→ **What to work on**
In the records below, find each line containing the word "part" and copy it.

→ **Given data**
========================
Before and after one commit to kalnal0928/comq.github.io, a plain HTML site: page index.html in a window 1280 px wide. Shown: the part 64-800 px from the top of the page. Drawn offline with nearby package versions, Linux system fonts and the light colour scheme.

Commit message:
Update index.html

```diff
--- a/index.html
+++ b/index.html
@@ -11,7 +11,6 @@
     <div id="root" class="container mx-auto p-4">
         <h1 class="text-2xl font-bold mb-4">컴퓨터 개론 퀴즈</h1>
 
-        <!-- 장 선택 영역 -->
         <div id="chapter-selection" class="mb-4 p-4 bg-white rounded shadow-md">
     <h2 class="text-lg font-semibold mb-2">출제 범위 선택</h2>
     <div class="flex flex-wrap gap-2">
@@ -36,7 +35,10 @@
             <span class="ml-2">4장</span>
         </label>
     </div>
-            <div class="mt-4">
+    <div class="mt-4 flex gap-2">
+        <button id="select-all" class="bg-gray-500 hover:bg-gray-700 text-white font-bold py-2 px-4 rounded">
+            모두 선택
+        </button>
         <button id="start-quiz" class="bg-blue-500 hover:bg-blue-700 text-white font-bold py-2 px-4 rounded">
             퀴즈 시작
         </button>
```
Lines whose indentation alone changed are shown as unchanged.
========================
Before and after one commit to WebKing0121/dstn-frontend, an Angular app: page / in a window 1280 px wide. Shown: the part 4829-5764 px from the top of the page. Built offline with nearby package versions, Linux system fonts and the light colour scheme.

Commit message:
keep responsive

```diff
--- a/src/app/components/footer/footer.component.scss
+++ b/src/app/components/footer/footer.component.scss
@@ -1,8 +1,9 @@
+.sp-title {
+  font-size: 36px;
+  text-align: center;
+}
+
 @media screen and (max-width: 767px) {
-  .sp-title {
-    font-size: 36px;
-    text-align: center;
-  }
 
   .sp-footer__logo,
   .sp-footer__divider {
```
========================
→ **Task response**
Before and after one commit to kalnal0928/comq.github.io, a plain HTML site: page index.html in a window 1280 px wide. Shown: the part 64-800 px from the top of the page. Drawn offline with nearby package versions, Linux system fonts and the light colour scheme.
Before and after one commit to WebKing0121/dstn-frontend, an Angular app: page / in a window 1280 px wide. Shown: the part 4829-5764 px from the top of the page. Built offline with nearby package versions, Linux system fonts and the light colour scheme.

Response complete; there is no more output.